··· Extracted records

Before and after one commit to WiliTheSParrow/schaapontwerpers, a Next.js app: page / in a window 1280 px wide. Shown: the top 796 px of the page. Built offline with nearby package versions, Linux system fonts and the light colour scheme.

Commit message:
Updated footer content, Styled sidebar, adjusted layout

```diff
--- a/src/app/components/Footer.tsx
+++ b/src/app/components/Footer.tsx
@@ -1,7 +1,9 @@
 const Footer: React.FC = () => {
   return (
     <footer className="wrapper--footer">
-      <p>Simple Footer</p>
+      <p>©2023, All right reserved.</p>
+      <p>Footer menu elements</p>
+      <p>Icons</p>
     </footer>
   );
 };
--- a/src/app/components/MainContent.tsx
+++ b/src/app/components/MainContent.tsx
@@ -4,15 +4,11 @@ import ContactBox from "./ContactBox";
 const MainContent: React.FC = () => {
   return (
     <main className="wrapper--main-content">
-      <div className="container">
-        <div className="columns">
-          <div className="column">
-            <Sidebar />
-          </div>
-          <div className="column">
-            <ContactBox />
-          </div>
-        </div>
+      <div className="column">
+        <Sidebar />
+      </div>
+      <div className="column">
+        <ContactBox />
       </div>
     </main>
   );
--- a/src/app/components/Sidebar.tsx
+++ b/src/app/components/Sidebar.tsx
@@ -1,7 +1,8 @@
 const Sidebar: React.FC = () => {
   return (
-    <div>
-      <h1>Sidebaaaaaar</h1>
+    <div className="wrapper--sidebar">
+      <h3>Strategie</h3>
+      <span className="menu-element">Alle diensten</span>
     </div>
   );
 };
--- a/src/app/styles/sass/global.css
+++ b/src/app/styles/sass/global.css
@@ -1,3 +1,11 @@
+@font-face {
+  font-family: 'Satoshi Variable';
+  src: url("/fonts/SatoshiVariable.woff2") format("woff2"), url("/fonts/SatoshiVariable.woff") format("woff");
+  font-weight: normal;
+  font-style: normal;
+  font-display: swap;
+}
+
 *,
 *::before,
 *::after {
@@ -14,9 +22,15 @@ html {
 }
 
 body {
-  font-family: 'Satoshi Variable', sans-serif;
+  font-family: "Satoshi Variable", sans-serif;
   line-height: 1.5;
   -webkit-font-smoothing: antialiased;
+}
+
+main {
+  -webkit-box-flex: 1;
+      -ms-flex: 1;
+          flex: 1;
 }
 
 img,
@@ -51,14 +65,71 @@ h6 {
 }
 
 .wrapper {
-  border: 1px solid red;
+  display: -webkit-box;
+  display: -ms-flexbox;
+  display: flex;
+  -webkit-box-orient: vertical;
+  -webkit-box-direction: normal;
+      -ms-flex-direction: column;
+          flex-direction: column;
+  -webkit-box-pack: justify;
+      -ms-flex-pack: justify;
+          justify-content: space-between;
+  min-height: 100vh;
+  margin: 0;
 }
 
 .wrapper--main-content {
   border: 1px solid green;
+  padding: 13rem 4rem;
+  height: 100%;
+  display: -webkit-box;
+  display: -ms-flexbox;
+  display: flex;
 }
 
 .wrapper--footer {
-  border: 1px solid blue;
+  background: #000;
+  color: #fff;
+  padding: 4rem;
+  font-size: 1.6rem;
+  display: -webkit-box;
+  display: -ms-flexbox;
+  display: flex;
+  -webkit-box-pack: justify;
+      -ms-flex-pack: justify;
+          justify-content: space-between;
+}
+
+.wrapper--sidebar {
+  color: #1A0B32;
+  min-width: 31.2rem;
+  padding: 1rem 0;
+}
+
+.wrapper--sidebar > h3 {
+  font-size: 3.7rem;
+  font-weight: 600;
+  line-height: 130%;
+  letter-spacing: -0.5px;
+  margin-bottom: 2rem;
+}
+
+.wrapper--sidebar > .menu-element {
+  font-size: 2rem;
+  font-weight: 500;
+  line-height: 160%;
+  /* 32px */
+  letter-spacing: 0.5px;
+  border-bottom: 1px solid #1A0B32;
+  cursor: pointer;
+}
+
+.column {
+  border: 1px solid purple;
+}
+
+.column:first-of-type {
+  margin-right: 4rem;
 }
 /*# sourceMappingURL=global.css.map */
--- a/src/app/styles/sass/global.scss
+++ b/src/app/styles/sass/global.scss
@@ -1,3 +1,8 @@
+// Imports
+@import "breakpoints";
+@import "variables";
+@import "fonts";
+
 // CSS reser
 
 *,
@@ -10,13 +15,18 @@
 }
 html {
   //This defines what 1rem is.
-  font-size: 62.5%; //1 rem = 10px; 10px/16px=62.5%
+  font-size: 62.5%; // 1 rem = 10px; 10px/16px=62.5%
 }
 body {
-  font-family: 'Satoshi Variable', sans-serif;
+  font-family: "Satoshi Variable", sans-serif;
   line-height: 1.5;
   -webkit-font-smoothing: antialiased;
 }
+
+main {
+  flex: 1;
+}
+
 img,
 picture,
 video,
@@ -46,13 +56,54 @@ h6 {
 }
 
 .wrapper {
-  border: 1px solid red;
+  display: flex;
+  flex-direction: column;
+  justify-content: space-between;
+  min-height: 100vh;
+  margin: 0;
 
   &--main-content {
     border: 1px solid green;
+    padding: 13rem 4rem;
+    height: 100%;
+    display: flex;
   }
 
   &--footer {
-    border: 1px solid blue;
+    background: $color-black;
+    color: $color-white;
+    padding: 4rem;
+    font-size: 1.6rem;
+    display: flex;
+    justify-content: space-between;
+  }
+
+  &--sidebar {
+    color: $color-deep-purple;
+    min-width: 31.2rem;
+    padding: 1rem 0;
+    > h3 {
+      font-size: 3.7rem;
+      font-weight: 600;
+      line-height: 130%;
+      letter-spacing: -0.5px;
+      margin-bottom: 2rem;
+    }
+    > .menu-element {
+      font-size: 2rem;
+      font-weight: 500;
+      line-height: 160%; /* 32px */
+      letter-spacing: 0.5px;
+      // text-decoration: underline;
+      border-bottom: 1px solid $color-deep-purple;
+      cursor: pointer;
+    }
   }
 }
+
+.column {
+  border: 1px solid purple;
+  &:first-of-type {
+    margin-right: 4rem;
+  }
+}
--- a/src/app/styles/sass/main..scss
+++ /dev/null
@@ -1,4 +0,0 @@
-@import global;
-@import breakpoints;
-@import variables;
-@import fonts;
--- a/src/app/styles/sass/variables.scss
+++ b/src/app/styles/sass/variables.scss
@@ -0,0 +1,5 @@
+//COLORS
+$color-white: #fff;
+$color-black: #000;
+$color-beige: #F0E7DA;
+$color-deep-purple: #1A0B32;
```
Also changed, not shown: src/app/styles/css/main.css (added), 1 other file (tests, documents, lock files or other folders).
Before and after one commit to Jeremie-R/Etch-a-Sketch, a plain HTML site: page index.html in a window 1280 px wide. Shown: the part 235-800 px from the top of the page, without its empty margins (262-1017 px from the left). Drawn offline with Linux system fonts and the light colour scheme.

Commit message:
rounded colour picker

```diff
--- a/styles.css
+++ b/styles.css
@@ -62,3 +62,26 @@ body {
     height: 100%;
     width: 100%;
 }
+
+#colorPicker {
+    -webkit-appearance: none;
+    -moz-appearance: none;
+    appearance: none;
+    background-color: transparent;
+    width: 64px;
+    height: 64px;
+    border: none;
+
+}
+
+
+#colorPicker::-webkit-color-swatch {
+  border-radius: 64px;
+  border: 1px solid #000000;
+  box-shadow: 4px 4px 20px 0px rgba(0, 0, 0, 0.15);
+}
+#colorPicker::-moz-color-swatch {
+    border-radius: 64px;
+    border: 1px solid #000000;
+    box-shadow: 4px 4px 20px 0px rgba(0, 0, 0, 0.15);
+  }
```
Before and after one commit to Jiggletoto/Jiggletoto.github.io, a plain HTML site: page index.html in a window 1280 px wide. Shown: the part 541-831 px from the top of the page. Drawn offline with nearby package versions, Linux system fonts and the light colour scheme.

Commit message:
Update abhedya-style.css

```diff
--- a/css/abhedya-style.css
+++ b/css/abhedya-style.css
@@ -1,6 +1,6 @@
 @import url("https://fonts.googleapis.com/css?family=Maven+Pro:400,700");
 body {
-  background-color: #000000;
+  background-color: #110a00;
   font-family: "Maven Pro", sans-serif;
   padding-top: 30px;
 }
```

······

* [Task objective] Lines holding the word "site" in the entries above are the ones to pull out. Copy them all.

* [Exercise output]
Before and after one commit to Jeremie-R/Etch-a-Sketch, a plain HTML site: page index.html in a window 1280 px wide. Shown: the part 235-800 px from the top of the page, without its empty margins (262-1017 px from the left). Drawn offline with Linux system fonts and the light colour scheme.
Before and after one commit to Jiggletoto/Jiggletoto.github.io, a plain HTML site: page index.html in a window 1280 px wide. Shown: the part 541-831 px from the top of the page. Drawn offline with nearby package versions, Linux system fonts and the light colour scheme.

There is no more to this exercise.